Richard Wolff commenting on the UAW loss of the union election at the Volkswagen plant in Chattenooga, Tennessee. Unions need to develop allies throughout the community in order to win the hearts & minds of the workers.
Organizations of business, the wealthy and the conservatives (think tanks, foundations, hired public relations firms, advertising enterprises, major newspapers, mass radio and TV stations, internet outlets and social media) work constantly to shape workers’ life experiences and thus how they see the world. Because of their dependence on financing from businesses and the wealthy, most Republicans and Democrats avoid conflicts with their campaigns to shape public opinion. Conservatives pander to them.
No alternative, different way to see the world similarly surrounds workers in their daily lives. Workers’ organizations (unions, think tanks, independent media) are many fewer, poorer and much weaker. “Outside influences” shape workers’ consciousness one-sidedly because of the gross disparity of resources available to those exerting that influence.
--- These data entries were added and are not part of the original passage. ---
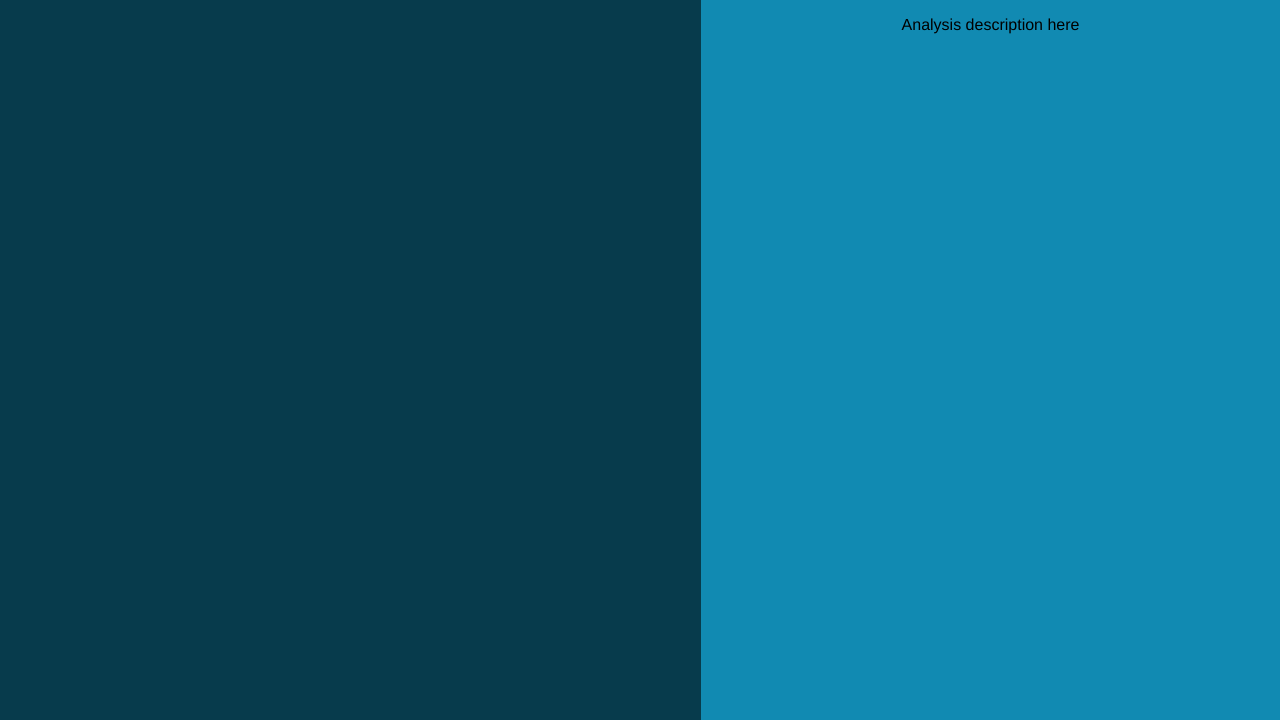
Repository: bsalgado98/lockdown-music
Page: app/index.html
The author's editor kept a copy of each file at every save. The page is drawn from the files as they stood at one save, then again after the next save.
The browser window is 1280 px wide. The pictures show the whole page.

Above is the page before, as saved 2020-12-08 21:44:52.

After the next save:
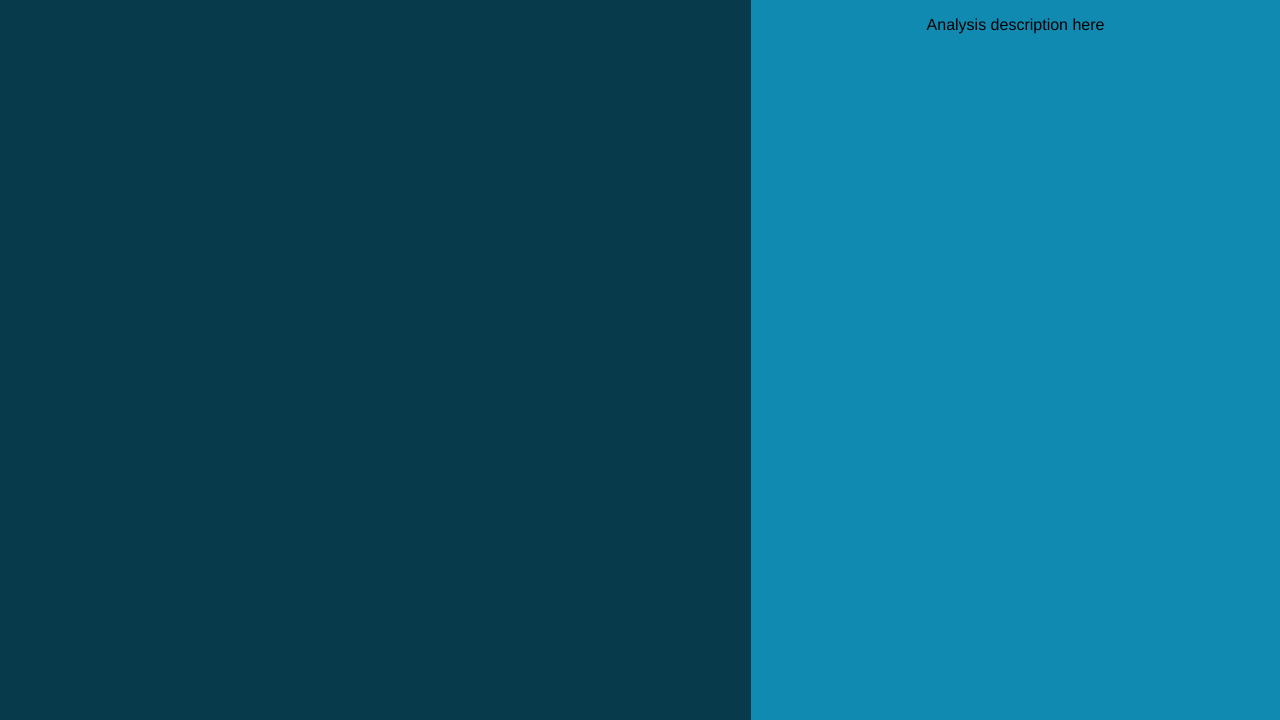
Saved 30 s later.
--- a/app/index.html
+++ b/app/index.html
@@ -9,7 +9,7 @@
   <div class="App">
     <div class="DataContainer">
       <div class="GraphContainer">
-        <canvas id="chart1"></canvas>
+        <canvas id="chart1" width="400" height="400"></canvas>
       </div>
       <div class="TextContainer">
         <p>Analysis description here</p>
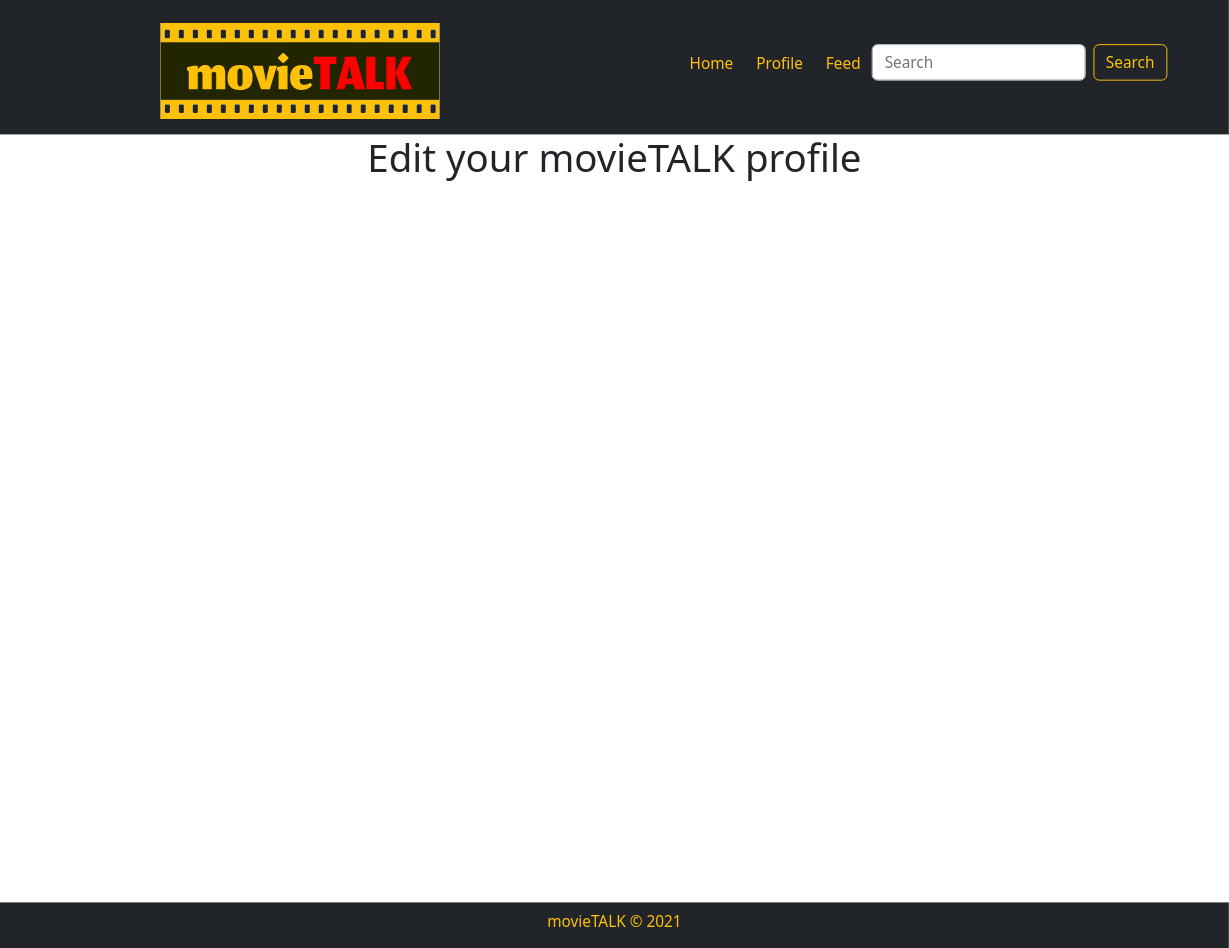
Repository: runeunhjem/css-frameworks-ca
Page: profile/index.html
An editor plug-in stored every save of this project. The page is shown before and after the next save, followed by the edit.
The browser window is 1280 px wide. The pictures show the whole page, at 96% of full size.
The style sheet was rebuilt from its Sass, Less or Tailwind sources for each picture, by a compiler version that may differ from the author's.

Above is the page before, as saved 2023-08-28 16:06:19.

After the next save:
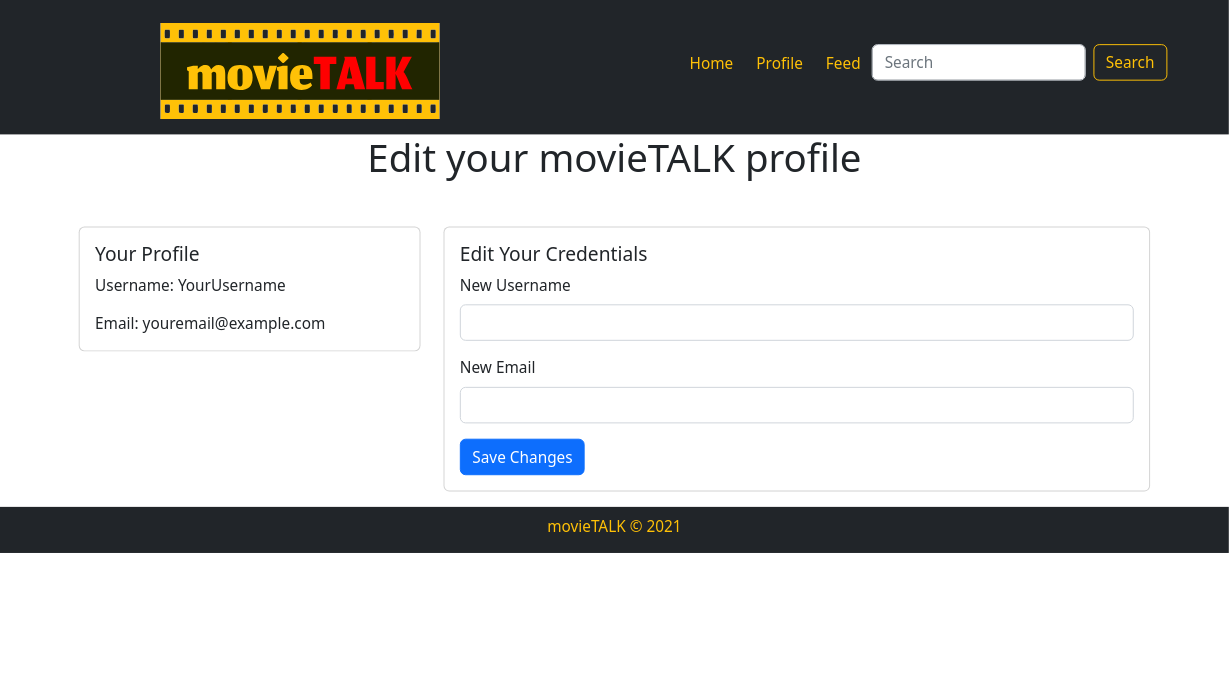
Saved 34 s later.
--- a/profile/index.html
+++ b/profile/index.html
@@ -44,15 +44,42 @@
   </nav>
 </header>
 <h1 class="text-center">Edit your movieTALK profile</span></h1>
-<main class="vh-100 mt-3 max-width-800 mx-auto">
-  <div class="container">
-    <div class="row d-flex justify-content-center">
-      <div class="col">
+<main class="container mt-5">
+        <div class="row">
+            <div class="col-md-4">
+                <!-- User Profile Information -->
+                <div class="card">
+                    <div class="card-body">
+                        <h5 class="card-title">Your Profile</h5>
+                        <p class="card-text">Username: <span id="username">YourUsername</span></p>
+                        <p class="card-text">Email: <span id="email">youremail@example.com</span></p>
+                        <!-- Add more user details here -->
+                    </div>
+                </div>
+            </div>
 
-      </div>
-    </div>
-  </div>
-</main>
+            <div class="col-md-8">
+                <!-- Edit User Credentials Form -->
+                <div class="card">
+                    <div class="card-body">
+                        <h5 class="card-title">Edit Your Credentials</h5>
+                        <form id="edit-profile-form">
+                            <div class="mb-3">
+                                <label for="new-username" class="form-label">New Username</label>
+                                <input type="text" class="form-control" id="new-username" name="new-username" required>
+                            </div>
+                            <div class="mb-3">
+                                <label for="new-email" class="form-label">New Email</label>
+                                <input type="email" class="form-control" id="new-email" name="new-email" required>
+                            </div>
+                            <!-- Add more fields as needed -->
+                            <button type="submit" class="btn btn-primary">Save Changes</button>
+                        </form>
+                    </div>
+                </div>
+            </div>
+        </div>
+    </main>
 <footer mt-3>
   <div class="container-fluid bg-dark mt-3">
     <div class="row">
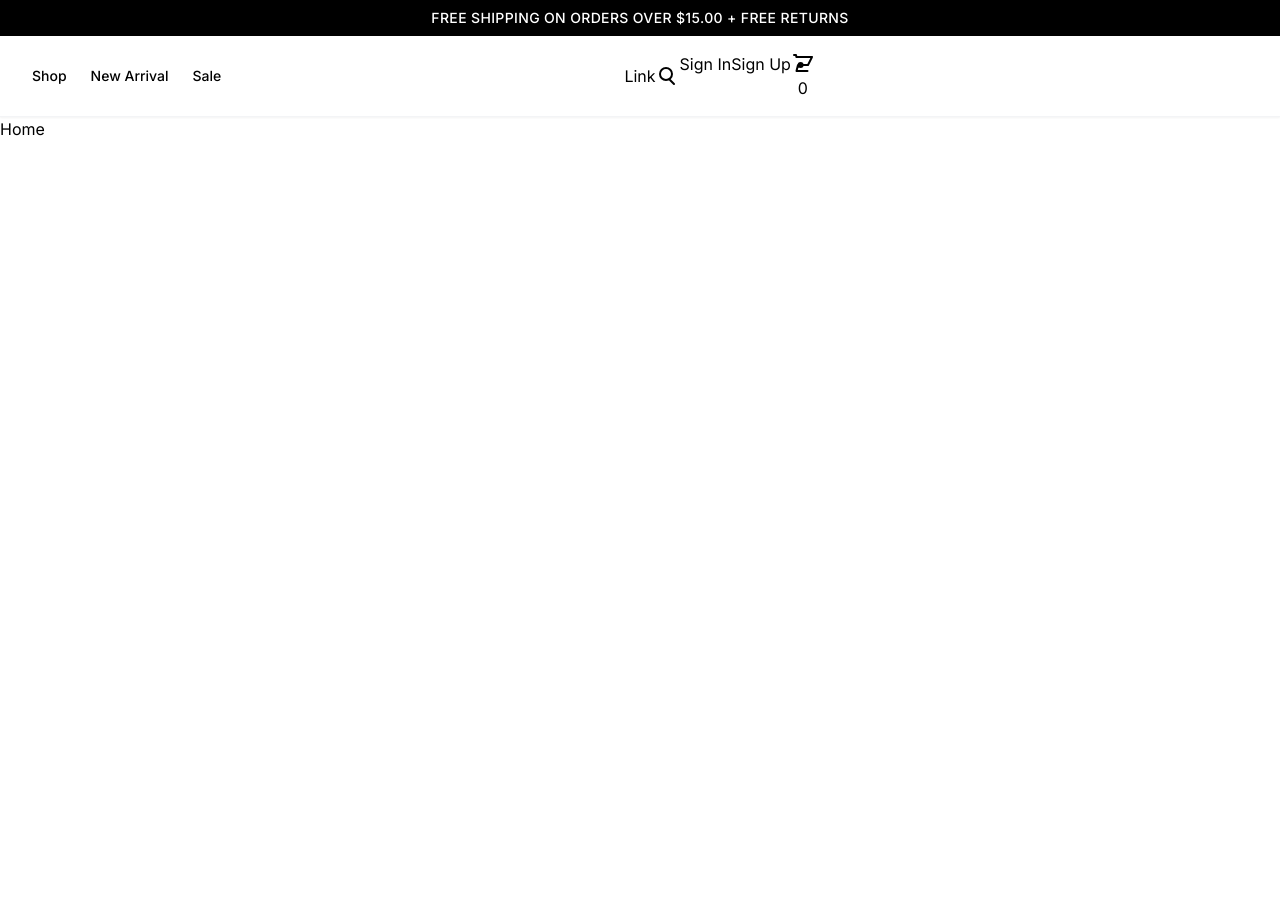
Repository: DiwanMalla/TEMU_CLONE
Page: /
An editor plug-in stored every save of this project. The page is shown before and after the next save, followed by the edit.
The browser window is 1280 px wide. The pictures show the whole page.
The project was rebuilt for these pictures with package versions that can differ from the ones it lists, and the page was loaded fresh each time. The framework's server and built-in components were replaced by stand-ins that run in the browser. Also part of the build but not shown: next.config.ts.

Above is the page before, as saved 2025-01-20 22:38:22.

### app/layout.tsx
import type { Metadata } from "next";
import "./globals.css";
import { Inter } from "next/font/google";
import Header from "@/components/layout/Header";

const inter = Inter({ subsets: ["latin"] });
export const metadata: Metadata = {
  title: "Create Next App",
  description: "Generated by create next app",
};

export default function RootLayout({
  children,
}: Readonly<{
  children: React.ReactNode;
}>) {
  return (
    <html lang="en">
      <body
        className={`${inter.className} antialiased bg-white min-h-[125vh] text-black`}
      >
        <Header />
        {children}
      </body>
    </html>
  );
}

### app/page.tsx
import Header from "@/components/layout/Header";

const page = () => {
  return <div>Home</div>;
};

export default page;

### components/layout/Header.tsx
"use client";
import Link from "next/link";
import { useEffect, useState } from "react";

const AnnounecementBar = () => {
  return (
    <div className="w-full bg-black py-2">
      <div className="container mx-auto flex items-center justify-center px-3">
        <span className="text-center text-sm font-medium tracking-wide text-white">
          FREE SHIPPING ON ORDERS OVER $15.00 + FREE RETURNS
        </span>
      </div>
    </div>
  );
};
const Header = () => {
  const [isOpen, setIsOpen] = useState(false);
  const [prevScrollY, setPrevScrollY] = useState<number>(0);
  useEffect(() => {
    const handleScroll = () => {
      const currentScrollY = window.scrollY;
      const scrolledUp = currentScrollY < prevScrollY;
      if (scrolledUp) {
        setIsOpen(true);
      } else if (currentScrollY > 100) {
        setIsOpen(false);
      }
      setPrevScrollY(currentScrollY);
    };
    setPrevScrollY(window.scrollY);
    window.addEventListener("scroll", handleScroll);
    return () => {
      window.removeEventListener("scroll", handleScroll);
    };
  }, [prevScrollY]);
  return (
    <header className="w-full sticky top-0 z-50">
      <div
        className={`w-full transform transition-transform duration-300 ease-in-out ${
          isOpen ? `translate-y-0` : "-translate-y-full"
        }`}
      >
        <AnnounecementBar />
        <div className="w-full flex justify-between items-center py-3 sm:py-4 bg-white/80 shadow-sm border-b border-gray-100 backdrop-blur-sm">
          <div className="flex justify-between items-center container mx-auto px-8">
            <div className="flex flex-1 justify-start items-center gap-4 sm:gap-6">
              <button className="text-gray-700 hover:text-gray-900 md:hidden">
                <svg
                  xmlns="http://www.w3.org/2000/svg"
                  className="h-5 w-5 sm:h-6 sm:w-6 block lg:hidden"
                  fill="none"
                  viewBox="0 0 24 24"
                  stroke="currentColor"
                  strokeWidth={2}
                >
                  <path
                    strokeLinecap="round"
                    strokeLinejoin="round"
                    d="M4 6h16M4 12h16M4 18h16"
                  />
                </svg>
              </button>
              <nav className="hidden md:flex gap-4 lg:gap-6 text-sm font-medium">
                <Link href="#">Shop</Link>
                <Link href="#">New Arrival</Link>
                <Link href="#">Sale</Link>
              </nav>
            </div>
            <Link href="#">Link</Link>
            <div className="flex flex-1">
              <button>
                <svg
                  xmlns="http://www.w3.org/2000/svg"
                  className="h-5 w-5 sm:h-6 sm:w-6"
                  fill="none"
                  viewBox="0 0 24 24"
                  stroke="currentColor"
                  strokeWidth={2}
                >
                  <path
                    strokeLinecap="round"
                    strokeLinejoin="round"
                    d="M10 4a6 6 0 100 12 6 6 0 000-12zm8 16l-4-4"
                  />
                </svg>
              </button>
              <Link href="/auth/sign-in">Sign In</Link>
              <Link href="/auth/sign-up">Sign Up</Link>
              <button>
                <svg
                  xmlns="http://www.w3.org/2000/svg"
                  className="h-5 w-5 sm:h-6 sm:w-6"
                  fill="none"
                  viewBox="0 0 24 24"
                  stroke="currentColor"
                  strokeWidth={2}
                >
                  <path
                    strokeLinecap="round"
                    strokeLinejoin="round"
                    d="M3 3h2l.4 2M7 13h10l4-8H5.4M7 13l-1.5 6h11m-4.9-6a2 2 0 11-4 0 2 2 0 014 0z"
                  />
                </svg>

                <span>0</span>
              </button>
            </div>
          </div>
        </div>
      </div>
    </header>
  );
};

export default Header;

Loaded but not shown: app/globals.css (common file); tailwind.config.ts (common file)

After the next save:
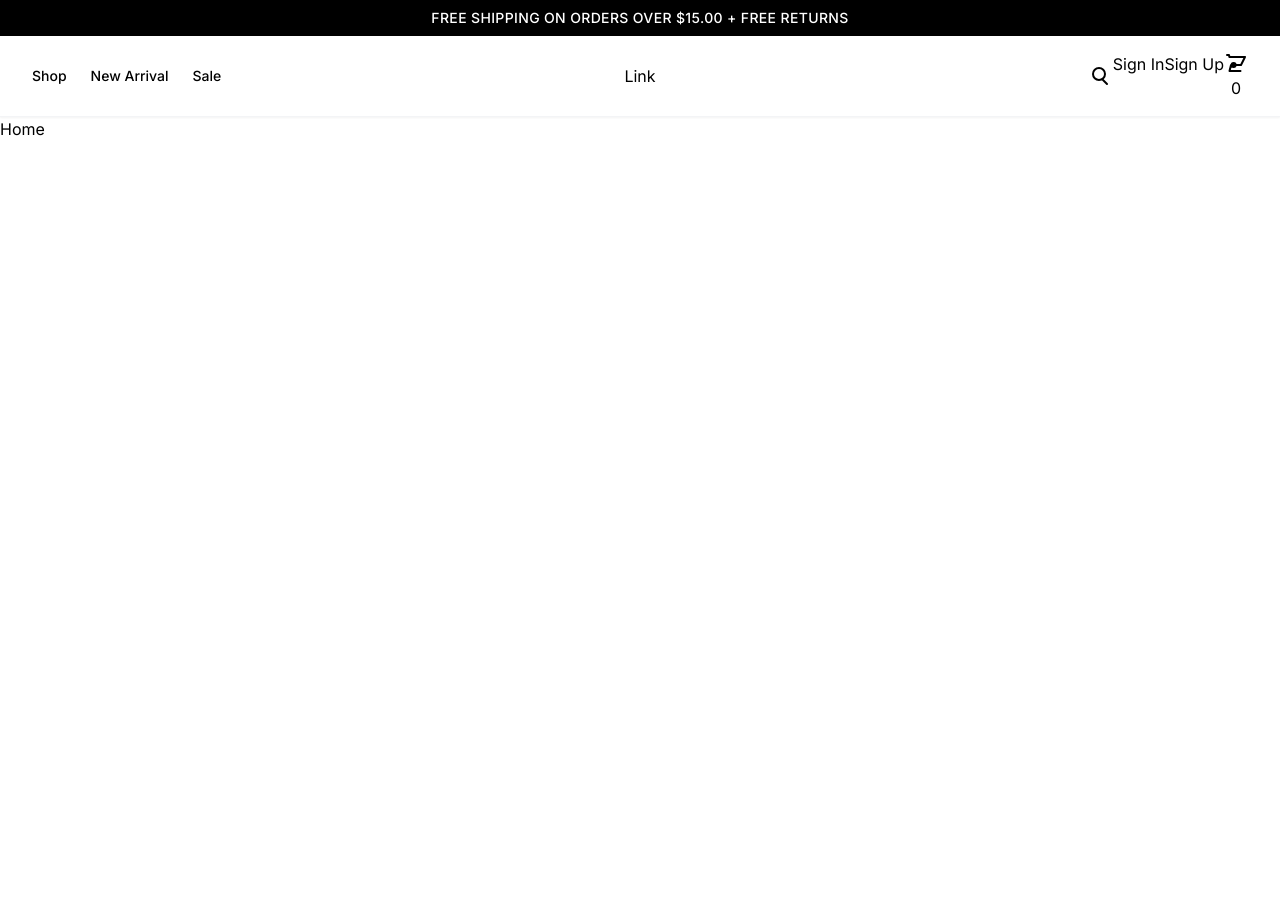
Saved 6 s later.
--- a/components/layout/Header.tsx
+++ b/components/layout/Header.tsx
@@ -67,7 +67,7 @@ const Header = () => {
               </nav>
             </div>
             <Link href="#">Link</Link>
-            <div className="flex flex-1">
+            <div className="flex flex-1 justify-end">
               <button>
                 <svg
                   xmlns="http://www.w3.org/2000/svg"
What made local Republicans and conservatives’ billboards persuasive was public opinion; the shape of that opinion defeated unionization in Tennessee. How differently “outside influences” work in other countries is suggested by this simple fact: virtually all of VW’s 105 factories elsewhere are unionized.
The history of unionization in the US reinforces the point. During the middle 1930s, millions joined unions for the first time: the greatest unionization drive in history. We had never seen anything like it before, nor have we since. Unionization then was achieved by a remarkable alliance: unions (allied in the Congress of Industrial Organizations or CIO) plus large, active socialist and communist parties. Those parties widely and effectively contested the “outside influences” stemming from business, the wealthy and conservatives. Socialists and communists mobilized their own media, writers, artists and academics into play. Their demonstrations on many social issues made news and their organizations disseminated a distinctive interpretation of that news. They contradicted what business, the wealthy and conservatives asserted and not only around particular issues. Many among them also contested the economic system arguing that the US could and should do better than capitalism. Interested teachers, clergy, students, immigrant and racial minorities and the general public thus continuously encountered perspectives other than those of business, the wealthy and conservatives.
Excerpt from MOYERS & COMPANY http://billmoyers.com/2014/02/17/a-lesson-from-chattanooga/